Joined: Sat Nov 12, 2011 4:08 am Posts: 134 Location: Melbourne, Australia
For anyone who's thinking of pulling the trigger on these, I thought I'd post a few photos.
I was hoping to field test them in Aus & NZ this southern winter, but I didn't get them until a few weeks ago.
My previous bindings were the Karakoram Split 30s and I was pretty happy with these, but they were getting a little beaten up. Eventually... I'd like to go full-fruitboot, but I'm not ready yet. So I looked to replace my old pair with something lighter.
They come in some 250g lighter than my old split 30s, which is quite a bit. With a new set of split crampons that are also lighter than my previous pair, the total weight saving is around 300g - not bad.
The significant savings would be in the toe strap, board mounting plates and the carbon highback.
New toe strap. These *look* a little on the flimsy side, but they feel super strong. I think I'll be carrying a spare pair as they age - they're extremely light.
The ankle strap is better constructed than on the Split30s and feels lighter.
It has a length adjustment on the inboard side of the strap to allow the strap to sit evenly over your ankle
The touring toe piece is exactly the same as previous models (which is good as I now have 2 spares!). I will carry a spare with me as losing your touring toe piece is probably the most critical thing when far from the trailhead.
The ride mounting plates are much lighter and smaller. They now overlap the board halves which may help the ride-ability by stiffening it. There's no play/wobble at all once you get it all dialled - took me about an hour. By virtue of the design there seem to be more options for setting your ride stance up i.e. more options for stance width and binding angles. Some people seem to fuss endlessly over a degree here and there. I just slap them on and work it out roughly. Does it feel comfortable? Yeah - now let's go riding (instead of f%$&ing whingeing about your stance!). Sorry, pet hate!

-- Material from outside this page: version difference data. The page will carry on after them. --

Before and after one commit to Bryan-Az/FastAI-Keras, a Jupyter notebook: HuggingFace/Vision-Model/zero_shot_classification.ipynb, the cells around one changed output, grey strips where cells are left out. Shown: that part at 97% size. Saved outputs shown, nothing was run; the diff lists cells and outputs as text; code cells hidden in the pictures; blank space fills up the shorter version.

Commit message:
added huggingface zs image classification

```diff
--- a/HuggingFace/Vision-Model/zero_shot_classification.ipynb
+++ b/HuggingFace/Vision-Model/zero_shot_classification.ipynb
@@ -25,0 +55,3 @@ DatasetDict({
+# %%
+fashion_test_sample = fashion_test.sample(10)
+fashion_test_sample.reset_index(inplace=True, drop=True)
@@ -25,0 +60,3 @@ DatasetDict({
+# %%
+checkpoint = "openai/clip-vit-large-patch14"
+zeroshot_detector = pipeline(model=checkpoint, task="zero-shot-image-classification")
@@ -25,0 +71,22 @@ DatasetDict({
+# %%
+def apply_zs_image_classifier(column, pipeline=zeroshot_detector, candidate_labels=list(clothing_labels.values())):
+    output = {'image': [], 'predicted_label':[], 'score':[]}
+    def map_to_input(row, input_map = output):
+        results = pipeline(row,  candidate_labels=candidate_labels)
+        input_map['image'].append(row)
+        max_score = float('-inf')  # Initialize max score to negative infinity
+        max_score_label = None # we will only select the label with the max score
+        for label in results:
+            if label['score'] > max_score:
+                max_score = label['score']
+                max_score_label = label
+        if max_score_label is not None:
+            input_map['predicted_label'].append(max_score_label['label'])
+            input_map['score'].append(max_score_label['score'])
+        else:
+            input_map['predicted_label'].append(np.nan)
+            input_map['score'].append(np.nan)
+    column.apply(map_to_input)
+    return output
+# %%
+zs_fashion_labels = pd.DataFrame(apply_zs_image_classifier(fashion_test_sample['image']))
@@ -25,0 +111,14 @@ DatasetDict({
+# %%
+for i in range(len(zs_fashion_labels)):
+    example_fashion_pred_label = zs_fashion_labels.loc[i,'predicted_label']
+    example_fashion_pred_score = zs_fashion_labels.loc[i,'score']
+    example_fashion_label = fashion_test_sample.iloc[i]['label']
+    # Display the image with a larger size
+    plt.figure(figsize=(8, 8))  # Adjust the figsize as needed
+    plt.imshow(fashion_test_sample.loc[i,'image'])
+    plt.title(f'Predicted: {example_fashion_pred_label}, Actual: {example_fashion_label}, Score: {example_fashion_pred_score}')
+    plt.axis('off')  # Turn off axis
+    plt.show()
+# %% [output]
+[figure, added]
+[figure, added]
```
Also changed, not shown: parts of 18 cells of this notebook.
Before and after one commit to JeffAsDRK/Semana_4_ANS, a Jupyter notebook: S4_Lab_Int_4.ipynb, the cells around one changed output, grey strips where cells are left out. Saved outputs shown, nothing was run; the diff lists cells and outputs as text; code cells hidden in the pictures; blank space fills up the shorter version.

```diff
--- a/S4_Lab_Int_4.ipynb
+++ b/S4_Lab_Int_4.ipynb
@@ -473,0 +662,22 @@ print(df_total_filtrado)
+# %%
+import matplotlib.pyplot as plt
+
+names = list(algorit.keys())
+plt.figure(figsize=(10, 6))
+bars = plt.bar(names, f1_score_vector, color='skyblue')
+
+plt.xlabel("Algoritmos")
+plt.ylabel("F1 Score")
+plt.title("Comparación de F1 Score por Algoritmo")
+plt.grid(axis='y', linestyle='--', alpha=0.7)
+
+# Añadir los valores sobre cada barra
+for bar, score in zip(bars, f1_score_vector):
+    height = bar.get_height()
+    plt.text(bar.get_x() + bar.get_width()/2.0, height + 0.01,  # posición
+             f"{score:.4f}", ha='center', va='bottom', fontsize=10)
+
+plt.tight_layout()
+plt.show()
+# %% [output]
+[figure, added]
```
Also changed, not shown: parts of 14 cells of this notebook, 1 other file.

This is the heel side attachment point. On the old split 30s, these used to be on the side of bindings whereas now they're under your feet.
The front part of the ride attachment is now under your foot too and uses a lot less metal
As you can see in the first couple of photos, the (orange) lever to close the heel locks is now on the back of the binding (on the side on the split30s). The only minor problem I've found is that the bottom of the heel lock lever touches my ride mode mounting plates when the heel comes down. See below. It's nothing terrible, you can lift the heel lever slightly (without engaging the heel locking pins) and it doesn't contact anymore. Still....
The highbacks now have a better system for adjusting forward lean when going from tour to ride. The previous incarnation was always getting clogged with snow (when powdery e.g. japan) and I could only lock it back in forward lean about half the time.
Tour mode, for a longer stride.
Ride mode - only one twist required! The amount of forward lean is easily adjusted.
Here's the climbing heels. Allegedly, you can flip them up with the basket on your pole. At first glance they appear to sit quite flush with board, so I'm slightly sceptical - time will tell I guess. (sorry can't be bothered hunting for my poles in back of the garage to try it).
Low heel up
High one (I never really use this one)
The heel lockdown is a superior system than on the split 30s too. I could never get the heel on one of my old bindings to lock down without getting my boot out. It locked the binding using one of the climbing heels (required a special adapter for the climbing heels too). Here's the locking mechanism, it uses the heel locking pins to stop the heel lifting in tour mode. Again, pretty bomber with no wiggle at all.
For split-skiing (uggghhh ) I probably would NOT bring the heel lock all the way closed as I could see it being a little hard to unlock (leaning backwards with gloves on) being very flush and close to the binding. See these photos for what I mean.
My recommended heel lockdown position (pins engaged, but lever not fully up).
Fully locked - may be a little hard to unlock with gloves on?
The crampons are lighter and smaller than my old pair too, but look just as effective.
They're not cheap, 800 clams from memory. Field test will have to wait until January...
Take another look at the heel lifter. I think the intention is to flip both risers up (opening up the "V") and flip back and forth between the two positions instead of collapsing the "V" to change positions. I was down at the Karakoram office a couple of weeks ago playing with the lifters and made a similar mistake.